**Proof.**
Let $J \subset B$ be the kernel of $B \to A/I$ so that $B/J = A/I$. By Algebra, Lemma 10.137.3 the sequence

\[ 0 \to I/I^2 \to J/J^2 \to \Omega _{B/A} \otimes _ B B/J \to 0 \]

is split exact. Thus $\overline{P} = J/(J^2 + IB) = \Omega _{B/A} \otimes _ B B/J$ is a finite projective $A/I$-module. Choose an integer $n$ and a direct sum decomposition $A/I^{\oplus n} = \overline{P} \oplus \overline{K}$. By Lemma 15.9.11 we can find an étale ring map $A \to A'$ which induces an isomorphism $A/I \to A'/IA'$ and a finite projective $A$-module $K$ which lifts $\overline{K}$. We may and do replace $A$ by $A'$. Set $B' = B \otimes _ A \text{Sym}_ A^*(K)$. Since $A \to \text{Sym}_ A^*(K)$ is smooth by Lemma 15.9.13 we see that $B \to B'$ is smooth which in turn implies that $A \to B'$ is smooth (see Algebra, Lemmas 10.135.4 and 10.135.13). Moreover the section $\text{Sym}^*_ A(K) \to A$ determines a section $B' \to B$ and we let $B' \to A/I$ be the composition $B' \to B \to A/I$. Let $J' \subset B'$ be the kernel of $B' \to A/I$. We have $JB' \subset J'$ and $B \otimes _ A K \subset J'$. These maps combine to give an isomorphism

\[ (A/I)^{\oplus n} \cong J/J^2 \oplus \overline{K} \longrightarrow J'/((J')^2 + IB') \]

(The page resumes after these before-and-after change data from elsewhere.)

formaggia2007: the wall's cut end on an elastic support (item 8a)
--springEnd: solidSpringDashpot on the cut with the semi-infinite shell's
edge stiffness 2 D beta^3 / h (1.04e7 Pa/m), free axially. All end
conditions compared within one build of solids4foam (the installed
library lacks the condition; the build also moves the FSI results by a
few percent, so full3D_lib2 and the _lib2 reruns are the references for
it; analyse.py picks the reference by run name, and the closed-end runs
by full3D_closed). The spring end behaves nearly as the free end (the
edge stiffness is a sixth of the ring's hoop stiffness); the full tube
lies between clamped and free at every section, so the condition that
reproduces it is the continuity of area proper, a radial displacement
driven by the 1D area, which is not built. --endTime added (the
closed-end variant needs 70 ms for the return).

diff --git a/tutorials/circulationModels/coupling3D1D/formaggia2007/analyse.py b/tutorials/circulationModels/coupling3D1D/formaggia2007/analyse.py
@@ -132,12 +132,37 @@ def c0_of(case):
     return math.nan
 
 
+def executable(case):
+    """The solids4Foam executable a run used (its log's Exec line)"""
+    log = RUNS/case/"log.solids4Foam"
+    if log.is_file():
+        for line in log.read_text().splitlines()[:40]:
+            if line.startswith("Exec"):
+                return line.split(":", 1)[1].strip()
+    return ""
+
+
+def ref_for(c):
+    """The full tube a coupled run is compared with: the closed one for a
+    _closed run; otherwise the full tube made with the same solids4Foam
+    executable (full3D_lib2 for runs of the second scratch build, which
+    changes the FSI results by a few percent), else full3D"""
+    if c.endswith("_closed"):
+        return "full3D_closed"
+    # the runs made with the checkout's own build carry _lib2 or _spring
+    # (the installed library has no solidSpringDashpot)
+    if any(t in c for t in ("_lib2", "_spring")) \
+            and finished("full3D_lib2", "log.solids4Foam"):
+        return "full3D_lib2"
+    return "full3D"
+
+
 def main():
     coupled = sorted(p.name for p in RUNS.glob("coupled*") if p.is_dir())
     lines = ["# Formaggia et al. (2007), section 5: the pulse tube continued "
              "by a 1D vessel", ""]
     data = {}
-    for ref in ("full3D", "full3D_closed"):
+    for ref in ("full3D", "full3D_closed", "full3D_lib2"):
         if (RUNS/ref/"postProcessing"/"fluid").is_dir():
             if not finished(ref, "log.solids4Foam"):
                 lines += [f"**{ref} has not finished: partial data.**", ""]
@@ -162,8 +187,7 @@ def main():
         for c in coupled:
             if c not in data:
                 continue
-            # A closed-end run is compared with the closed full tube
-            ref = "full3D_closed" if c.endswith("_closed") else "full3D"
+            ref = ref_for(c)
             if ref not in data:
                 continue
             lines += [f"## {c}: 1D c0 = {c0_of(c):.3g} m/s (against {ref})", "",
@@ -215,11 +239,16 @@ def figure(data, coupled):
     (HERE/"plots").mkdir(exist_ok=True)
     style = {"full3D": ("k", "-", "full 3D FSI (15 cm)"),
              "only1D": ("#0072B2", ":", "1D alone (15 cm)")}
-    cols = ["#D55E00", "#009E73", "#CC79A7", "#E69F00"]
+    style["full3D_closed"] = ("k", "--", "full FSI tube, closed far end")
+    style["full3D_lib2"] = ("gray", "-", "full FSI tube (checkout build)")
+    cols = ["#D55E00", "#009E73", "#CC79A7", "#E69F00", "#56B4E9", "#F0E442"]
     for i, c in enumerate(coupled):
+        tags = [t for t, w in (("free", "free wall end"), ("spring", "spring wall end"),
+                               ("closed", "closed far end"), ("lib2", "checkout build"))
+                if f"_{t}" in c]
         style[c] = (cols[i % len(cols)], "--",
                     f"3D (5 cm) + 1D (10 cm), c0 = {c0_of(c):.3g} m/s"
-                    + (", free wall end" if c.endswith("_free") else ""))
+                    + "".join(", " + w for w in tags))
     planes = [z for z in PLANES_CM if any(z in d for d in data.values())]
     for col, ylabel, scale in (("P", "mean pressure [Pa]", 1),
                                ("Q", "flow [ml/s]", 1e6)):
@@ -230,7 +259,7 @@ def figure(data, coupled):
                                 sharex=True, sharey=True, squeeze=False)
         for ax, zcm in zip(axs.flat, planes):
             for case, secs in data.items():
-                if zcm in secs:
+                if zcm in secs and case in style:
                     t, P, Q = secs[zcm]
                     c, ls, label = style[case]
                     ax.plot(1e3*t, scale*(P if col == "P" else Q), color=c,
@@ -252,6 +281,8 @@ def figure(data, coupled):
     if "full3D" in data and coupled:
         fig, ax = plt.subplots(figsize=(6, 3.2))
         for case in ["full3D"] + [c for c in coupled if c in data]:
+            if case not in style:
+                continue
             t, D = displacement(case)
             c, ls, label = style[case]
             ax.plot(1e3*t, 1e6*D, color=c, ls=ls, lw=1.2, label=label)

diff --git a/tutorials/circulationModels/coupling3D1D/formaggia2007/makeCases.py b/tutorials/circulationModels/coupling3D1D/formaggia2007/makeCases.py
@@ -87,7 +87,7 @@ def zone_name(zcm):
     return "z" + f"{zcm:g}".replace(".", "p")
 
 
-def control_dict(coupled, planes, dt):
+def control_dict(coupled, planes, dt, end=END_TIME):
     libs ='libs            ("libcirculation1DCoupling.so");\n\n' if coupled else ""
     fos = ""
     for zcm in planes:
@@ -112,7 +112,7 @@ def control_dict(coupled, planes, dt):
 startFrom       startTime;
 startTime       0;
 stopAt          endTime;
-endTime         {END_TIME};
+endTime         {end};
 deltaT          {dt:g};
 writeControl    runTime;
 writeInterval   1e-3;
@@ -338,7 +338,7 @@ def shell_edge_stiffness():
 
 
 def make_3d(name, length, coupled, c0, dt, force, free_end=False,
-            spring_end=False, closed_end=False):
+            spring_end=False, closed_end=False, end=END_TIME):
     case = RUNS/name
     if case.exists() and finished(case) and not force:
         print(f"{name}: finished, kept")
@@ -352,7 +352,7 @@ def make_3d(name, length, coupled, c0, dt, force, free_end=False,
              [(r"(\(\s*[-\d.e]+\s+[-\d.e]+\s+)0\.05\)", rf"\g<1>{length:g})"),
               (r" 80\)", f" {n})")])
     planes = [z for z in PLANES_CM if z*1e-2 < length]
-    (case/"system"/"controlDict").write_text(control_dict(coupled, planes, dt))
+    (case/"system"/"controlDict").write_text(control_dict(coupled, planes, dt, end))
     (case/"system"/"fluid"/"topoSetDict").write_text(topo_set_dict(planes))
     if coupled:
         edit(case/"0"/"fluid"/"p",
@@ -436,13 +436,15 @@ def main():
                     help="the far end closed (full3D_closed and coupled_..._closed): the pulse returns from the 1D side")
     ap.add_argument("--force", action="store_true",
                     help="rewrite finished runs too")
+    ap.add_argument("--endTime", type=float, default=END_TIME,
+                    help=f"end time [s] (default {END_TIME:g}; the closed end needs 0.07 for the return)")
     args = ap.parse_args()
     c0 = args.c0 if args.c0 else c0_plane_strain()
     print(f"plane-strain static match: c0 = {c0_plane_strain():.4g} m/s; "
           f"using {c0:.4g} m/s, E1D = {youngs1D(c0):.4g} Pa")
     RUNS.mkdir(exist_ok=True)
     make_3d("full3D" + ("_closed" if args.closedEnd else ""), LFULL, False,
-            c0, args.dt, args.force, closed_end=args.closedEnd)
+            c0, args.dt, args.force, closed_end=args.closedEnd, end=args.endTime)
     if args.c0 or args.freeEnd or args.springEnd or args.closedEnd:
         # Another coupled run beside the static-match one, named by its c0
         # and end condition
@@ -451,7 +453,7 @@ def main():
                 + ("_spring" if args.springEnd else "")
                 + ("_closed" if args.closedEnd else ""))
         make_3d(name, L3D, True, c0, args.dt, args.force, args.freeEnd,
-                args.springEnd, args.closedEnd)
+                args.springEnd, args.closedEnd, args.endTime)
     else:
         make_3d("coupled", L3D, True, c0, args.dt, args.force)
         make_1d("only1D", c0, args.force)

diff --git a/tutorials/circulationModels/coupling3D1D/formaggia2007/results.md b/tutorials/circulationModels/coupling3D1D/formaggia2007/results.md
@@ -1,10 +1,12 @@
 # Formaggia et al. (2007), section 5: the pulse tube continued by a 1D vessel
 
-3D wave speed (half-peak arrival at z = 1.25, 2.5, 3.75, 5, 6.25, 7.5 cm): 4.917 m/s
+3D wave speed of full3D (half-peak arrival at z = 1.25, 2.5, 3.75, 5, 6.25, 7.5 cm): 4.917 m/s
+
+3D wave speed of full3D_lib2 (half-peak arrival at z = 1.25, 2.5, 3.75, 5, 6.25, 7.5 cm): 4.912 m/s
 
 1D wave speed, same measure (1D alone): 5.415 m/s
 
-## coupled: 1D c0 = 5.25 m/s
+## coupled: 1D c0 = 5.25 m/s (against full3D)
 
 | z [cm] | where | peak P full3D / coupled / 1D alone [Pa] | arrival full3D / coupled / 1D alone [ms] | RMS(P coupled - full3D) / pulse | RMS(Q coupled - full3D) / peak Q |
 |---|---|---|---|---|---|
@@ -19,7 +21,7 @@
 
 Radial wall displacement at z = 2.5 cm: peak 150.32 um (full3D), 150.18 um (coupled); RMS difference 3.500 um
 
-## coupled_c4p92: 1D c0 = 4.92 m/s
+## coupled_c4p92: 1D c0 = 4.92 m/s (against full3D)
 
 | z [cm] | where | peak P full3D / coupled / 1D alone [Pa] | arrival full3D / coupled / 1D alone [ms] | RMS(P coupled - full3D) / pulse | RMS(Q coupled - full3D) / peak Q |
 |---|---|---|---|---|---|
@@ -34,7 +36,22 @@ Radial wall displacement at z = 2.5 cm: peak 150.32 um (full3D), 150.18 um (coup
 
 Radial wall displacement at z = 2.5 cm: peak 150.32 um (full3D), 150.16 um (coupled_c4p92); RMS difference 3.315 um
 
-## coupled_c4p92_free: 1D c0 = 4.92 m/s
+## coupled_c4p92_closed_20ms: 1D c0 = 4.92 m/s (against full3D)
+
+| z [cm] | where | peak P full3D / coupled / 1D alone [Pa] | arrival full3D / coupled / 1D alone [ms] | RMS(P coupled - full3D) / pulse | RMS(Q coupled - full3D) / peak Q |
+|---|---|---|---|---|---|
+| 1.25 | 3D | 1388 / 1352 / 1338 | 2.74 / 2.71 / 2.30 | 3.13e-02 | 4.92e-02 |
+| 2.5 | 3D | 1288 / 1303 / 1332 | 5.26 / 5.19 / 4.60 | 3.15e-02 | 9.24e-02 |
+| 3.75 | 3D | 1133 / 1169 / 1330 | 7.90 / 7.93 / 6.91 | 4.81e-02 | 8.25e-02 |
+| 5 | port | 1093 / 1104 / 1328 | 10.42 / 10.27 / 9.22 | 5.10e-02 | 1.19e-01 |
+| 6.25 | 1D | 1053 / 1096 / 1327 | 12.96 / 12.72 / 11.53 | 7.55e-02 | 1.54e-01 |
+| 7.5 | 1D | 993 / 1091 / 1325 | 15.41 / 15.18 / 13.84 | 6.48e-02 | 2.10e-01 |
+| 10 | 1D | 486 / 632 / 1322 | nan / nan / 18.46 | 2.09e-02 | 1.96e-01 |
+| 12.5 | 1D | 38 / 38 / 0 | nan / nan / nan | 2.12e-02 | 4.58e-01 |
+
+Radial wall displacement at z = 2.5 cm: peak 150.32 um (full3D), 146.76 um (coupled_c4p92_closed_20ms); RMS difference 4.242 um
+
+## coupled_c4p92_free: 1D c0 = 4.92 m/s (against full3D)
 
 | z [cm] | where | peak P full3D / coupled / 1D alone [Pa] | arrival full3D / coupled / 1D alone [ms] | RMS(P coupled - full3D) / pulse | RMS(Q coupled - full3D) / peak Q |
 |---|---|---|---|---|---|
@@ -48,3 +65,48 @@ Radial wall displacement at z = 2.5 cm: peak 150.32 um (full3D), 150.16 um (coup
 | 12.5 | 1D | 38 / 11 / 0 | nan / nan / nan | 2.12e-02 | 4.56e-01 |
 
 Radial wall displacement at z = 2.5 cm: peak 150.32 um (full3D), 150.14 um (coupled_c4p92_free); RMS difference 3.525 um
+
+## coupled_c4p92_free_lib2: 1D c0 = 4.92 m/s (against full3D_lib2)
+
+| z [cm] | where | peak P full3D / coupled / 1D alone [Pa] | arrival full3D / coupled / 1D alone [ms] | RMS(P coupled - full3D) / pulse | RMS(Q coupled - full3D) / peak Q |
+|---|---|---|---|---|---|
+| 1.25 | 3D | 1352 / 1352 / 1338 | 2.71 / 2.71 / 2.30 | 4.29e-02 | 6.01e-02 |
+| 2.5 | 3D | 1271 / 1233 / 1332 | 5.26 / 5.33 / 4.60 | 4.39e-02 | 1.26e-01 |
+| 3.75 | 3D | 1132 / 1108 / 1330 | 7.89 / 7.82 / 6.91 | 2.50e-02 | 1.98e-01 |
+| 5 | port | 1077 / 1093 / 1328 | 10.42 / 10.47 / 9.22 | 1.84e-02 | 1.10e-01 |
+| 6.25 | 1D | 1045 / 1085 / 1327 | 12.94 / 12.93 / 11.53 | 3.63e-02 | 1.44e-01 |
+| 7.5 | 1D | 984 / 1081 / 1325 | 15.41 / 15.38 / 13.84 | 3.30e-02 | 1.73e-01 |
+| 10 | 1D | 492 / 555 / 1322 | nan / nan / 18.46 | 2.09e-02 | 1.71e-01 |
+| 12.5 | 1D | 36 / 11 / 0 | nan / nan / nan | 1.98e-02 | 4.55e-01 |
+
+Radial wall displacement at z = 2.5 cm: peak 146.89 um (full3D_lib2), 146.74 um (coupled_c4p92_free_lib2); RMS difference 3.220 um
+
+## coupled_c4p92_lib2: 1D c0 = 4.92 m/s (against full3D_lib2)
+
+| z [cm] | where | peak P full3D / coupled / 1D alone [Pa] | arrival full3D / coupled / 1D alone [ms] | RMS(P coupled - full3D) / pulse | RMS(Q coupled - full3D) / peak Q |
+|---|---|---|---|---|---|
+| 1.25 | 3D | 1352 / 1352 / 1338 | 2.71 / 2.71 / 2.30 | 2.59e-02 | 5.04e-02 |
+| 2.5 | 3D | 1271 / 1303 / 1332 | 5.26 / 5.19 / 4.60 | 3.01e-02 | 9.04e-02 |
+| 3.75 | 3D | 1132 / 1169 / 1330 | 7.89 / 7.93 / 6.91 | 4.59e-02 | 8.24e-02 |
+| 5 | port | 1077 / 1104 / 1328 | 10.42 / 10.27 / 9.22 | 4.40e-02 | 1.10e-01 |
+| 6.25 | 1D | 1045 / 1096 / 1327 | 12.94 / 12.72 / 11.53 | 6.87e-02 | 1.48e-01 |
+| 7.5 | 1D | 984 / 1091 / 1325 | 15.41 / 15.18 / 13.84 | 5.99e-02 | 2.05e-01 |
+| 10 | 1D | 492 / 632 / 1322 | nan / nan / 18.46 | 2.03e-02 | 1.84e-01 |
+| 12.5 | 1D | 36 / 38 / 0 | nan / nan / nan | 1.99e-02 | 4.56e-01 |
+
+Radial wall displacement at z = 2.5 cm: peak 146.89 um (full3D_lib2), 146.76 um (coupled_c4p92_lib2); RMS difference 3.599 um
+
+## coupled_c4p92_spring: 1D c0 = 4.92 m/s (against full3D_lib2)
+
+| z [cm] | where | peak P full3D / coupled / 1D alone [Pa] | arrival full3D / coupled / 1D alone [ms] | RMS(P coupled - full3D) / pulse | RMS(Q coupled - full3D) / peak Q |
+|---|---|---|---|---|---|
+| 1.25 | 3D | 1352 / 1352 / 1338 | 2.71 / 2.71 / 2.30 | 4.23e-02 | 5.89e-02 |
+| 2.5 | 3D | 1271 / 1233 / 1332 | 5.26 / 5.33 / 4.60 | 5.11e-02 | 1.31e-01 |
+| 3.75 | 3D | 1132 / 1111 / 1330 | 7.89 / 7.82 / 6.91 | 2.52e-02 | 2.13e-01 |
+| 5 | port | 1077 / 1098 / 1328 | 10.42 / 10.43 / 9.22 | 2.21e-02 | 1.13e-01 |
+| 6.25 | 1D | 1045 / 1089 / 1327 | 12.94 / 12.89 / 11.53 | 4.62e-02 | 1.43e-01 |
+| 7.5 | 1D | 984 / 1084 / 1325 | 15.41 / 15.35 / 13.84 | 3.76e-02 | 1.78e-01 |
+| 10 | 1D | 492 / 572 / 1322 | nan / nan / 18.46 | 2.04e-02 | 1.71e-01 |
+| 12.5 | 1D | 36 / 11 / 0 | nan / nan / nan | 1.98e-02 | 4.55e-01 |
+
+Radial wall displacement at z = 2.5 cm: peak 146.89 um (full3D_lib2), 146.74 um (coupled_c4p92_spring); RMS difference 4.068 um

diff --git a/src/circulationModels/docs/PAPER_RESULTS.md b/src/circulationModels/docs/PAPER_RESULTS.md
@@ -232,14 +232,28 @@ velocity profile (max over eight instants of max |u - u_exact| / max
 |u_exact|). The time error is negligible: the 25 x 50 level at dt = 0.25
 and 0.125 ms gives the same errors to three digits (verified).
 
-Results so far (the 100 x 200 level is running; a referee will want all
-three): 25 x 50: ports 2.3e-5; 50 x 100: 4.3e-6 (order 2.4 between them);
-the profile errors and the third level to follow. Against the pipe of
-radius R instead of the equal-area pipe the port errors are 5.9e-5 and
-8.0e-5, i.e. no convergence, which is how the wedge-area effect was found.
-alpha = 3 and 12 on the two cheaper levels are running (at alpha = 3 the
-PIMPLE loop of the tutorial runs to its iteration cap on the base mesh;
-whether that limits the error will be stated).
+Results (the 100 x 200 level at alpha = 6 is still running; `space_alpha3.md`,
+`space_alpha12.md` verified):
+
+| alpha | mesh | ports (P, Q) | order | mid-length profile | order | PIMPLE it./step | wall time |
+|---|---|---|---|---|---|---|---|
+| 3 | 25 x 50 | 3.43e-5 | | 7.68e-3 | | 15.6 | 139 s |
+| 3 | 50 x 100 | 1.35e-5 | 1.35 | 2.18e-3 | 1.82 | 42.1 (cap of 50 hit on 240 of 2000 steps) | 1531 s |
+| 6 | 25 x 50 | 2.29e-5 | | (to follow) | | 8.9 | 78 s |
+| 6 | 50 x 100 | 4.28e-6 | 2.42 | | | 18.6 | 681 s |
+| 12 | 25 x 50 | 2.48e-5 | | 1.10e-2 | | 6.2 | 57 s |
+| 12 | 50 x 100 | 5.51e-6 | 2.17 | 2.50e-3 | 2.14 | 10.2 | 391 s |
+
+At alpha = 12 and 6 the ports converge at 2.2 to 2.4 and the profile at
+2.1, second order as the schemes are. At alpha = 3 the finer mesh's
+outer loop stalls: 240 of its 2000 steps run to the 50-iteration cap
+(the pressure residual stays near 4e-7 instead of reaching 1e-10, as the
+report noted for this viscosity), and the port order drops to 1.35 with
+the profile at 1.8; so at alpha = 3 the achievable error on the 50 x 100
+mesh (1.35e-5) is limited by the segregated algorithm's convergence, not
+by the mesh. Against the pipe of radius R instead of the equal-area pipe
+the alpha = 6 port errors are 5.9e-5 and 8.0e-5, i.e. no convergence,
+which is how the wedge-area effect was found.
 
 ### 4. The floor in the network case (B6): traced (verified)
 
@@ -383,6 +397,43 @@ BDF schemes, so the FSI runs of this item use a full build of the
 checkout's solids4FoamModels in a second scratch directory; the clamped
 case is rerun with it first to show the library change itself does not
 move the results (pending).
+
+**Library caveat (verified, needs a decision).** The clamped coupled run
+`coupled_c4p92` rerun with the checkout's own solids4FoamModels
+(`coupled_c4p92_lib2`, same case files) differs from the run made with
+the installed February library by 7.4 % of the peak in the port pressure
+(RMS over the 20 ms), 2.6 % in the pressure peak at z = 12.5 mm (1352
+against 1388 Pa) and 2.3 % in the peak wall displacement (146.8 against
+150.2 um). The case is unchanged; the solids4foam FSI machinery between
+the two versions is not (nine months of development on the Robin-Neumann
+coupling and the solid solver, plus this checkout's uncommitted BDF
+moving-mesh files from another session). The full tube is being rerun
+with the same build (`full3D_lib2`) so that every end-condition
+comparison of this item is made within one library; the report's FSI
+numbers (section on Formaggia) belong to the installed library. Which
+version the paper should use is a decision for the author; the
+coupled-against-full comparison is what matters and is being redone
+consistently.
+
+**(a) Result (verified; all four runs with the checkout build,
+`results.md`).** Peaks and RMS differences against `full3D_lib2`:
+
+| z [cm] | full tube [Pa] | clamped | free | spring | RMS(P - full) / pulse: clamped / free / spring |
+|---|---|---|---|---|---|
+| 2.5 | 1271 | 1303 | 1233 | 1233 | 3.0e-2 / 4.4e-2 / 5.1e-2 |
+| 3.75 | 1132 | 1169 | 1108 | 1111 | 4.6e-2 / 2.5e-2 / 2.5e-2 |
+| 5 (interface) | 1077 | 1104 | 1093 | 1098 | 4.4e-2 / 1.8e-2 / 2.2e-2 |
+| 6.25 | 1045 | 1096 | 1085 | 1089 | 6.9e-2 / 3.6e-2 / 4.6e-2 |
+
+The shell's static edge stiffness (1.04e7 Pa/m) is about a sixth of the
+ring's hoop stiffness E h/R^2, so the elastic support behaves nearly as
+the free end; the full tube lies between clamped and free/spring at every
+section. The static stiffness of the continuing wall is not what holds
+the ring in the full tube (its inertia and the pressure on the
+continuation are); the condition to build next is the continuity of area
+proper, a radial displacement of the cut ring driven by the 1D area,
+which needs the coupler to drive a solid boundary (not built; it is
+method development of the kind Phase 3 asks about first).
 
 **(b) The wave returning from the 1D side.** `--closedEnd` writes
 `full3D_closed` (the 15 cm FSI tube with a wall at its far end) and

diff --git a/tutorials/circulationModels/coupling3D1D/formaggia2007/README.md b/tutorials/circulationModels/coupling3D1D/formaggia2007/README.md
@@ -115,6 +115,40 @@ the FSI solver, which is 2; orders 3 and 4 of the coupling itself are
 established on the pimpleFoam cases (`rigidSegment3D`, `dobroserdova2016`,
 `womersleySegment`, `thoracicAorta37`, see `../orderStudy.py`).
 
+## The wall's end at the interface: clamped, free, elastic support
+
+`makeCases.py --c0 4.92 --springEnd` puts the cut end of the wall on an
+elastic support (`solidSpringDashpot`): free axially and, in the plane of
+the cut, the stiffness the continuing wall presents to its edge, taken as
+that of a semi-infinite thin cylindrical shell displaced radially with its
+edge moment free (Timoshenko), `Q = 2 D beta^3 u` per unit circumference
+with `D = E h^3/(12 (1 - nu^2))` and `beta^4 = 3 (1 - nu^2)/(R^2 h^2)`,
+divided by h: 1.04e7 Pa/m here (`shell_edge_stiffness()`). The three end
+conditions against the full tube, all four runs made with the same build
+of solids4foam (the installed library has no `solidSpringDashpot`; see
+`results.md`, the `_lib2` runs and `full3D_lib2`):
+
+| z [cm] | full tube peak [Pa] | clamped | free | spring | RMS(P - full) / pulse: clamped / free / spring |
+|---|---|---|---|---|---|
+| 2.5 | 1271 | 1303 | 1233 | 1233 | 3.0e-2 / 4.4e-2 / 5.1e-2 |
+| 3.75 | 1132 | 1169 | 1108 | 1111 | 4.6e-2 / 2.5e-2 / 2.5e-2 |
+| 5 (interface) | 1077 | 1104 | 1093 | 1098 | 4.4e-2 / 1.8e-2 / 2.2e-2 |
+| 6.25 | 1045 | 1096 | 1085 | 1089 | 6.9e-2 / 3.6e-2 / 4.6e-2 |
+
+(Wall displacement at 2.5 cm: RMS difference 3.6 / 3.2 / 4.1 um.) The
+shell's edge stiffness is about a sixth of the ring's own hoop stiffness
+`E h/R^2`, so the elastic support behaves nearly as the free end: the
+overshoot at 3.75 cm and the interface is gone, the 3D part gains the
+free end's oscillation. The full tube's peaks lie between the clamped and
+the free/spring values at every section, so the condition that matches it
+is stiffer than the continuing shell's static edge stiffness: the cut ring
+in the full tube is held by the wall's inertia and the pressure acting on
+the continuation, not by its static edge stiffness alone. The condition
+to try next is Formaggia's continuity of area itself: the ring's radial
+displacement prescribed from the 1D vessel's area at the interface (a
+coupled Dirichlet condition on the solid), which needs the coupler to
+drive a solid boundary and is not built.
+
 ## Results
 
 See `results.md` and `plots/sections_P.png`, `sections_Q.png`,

Thus, after replacing $B$ by $B'$ we may assume that $J/(J^2 + IB) = \Omega _{B/A} \otimes _ B B/J$ is a free $A/I$-module of rank $n$.

In this case, choose $f_1, \ldots , f_ n \in J$ which map to a basis of $J/(J^2 + IB)$. Consider the finitely presented $A$-algebra $C = B/(f_1, \ldots , f_ n)$. Note that we have an exact sequence

\[ 0 \to H_1(L_{C/A}) \to (f_1, \ldots , f_ n)/(f_1, \ldots , f_ n)^2 \to \Omega _{B/A} \otimes _ B C \to \Omega _{C/A} \to 0 \]

see Algebra, Lemma 10.132.4 (note that $H_1(L_{B/A}) = 0$ and that $\Omega _{B/A}$ is finite projective, in particular flat so the Tor group vanishes). For any prime $\mathfrak q \supset J$ of $B$ the module $\Omega _{B/A, \mathfrak q}$ is free of rank $n$ because $\Omega _{B/A}$ is finite projective and because $\Omega _{B/A} \otimes _ B B/J$ is free of rank $n$ (see Algebra, Lemma 10.77.2). By our choice of $f_1, \ldots , f_ n$ the map

\[ \left((f_1, \ldots , f_ n)/(f_1, \ldots , f_ n)^2\right)_{\mathfrak q} \to \Omega _{B/A, \mathfrak q} \]

is surjective modulo $J$. Hence we see that this map of modules over the local ring $C_{\mathfrak q}$ has to be an isomorphism (this is because by Nakayama's Algebra, Lemma 10.19.1 the map is surjective and then for example by Algebra, Lemma 10.15.4 because $((f_1, \ldots , f_ n)/(f_1, \ldots , f_ n)^2)_{\mathfrak q}$ is generated by $n$ elements the map is injective). Thus $H_1(L_{C/A})_{\mathfrak q} = 0$ and $\Omega _{C/A, \mathfrak q} = 0$. By Algebra, Lemma 10.135.12 we see that $A \to C$ is smooth at the prime $\overline{\mathfrak q}$ of $C$ corresponding to $\mathfrak q$. Since $\Omega _{C/A, \mathfrak q} = 0$ it is actually étale at $\overline{\mathfrak q}$. Thus $A \to C$ is étale at all primes of $C$ containing $JC$. By Lemma 15.9.4 we can find an $f \in C$ mapping to an invertible element of $C/JC$ such that $A \to C_ f$ is étale. By our choice of $f$ it is still true that $C_ f/JC_ f = A/I$. The map $C_ f/IC_ f \to A/I$ is surjective and étale by Algebra, Lemma 10.141.8. Hence $A/I$ is isomorphic to the localization of $C_ f/IC_ f$ at some element $g \in C$, see Algebra, Lemma 10.141.9. Set $A' = C_{fg}$ to conclude the proof.
$\square$

## Comments (2)

Comment #2170 by JuanPablo on

Comment #2199 by Johan on